About this exercise: Tally the lines in the entries where the string "docs" appears, and write only the total.

*** Opening Entries shown ***

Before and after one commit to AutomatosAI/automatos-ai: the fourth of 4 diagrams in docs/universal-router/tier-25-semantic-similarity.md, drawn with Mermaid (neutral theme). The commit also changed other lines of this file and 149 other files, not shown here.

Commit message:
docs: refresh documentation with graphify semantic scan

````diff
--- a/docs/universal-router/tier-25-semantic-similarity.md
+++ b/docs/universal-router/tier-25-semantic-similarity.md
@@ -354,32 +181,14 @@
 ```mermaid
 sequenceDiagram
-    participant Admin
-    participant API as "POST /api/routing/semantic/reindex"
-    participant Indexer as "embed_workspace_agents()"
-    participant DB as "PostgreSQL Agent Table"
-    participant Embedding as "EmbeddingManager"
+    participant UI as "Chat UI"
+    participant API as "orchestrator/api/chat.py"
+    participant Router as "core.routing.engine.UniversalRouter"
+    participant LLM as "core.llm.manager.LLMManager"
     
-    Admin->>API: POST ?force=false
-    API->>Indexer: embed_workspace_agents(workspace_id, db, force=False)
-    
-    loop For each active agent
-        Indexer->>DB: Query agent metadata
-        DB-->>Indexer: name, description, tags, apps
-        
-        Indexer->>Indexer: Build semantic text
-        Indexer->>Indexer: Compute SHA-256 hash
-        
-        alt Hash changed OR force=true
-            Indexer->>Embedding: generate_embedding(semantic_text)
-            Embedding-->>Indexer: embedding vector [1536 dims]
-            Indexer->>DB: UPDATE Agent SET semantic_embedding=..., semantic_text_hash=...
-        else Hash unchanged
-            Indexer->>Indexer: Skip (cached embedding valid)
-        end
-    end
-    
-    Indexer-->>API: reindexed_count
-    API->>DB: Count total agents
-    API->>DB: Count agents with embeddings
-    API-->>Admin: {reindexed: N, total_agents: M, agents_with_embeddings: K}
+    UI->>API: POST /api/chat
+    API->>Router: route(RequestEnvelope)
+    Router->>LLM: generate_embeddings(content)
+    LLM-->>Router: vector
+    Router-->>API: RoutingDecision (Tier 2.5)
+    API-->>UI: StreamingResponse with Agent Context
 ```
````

*** Closing Entries shown ***

Solution to the problem: 4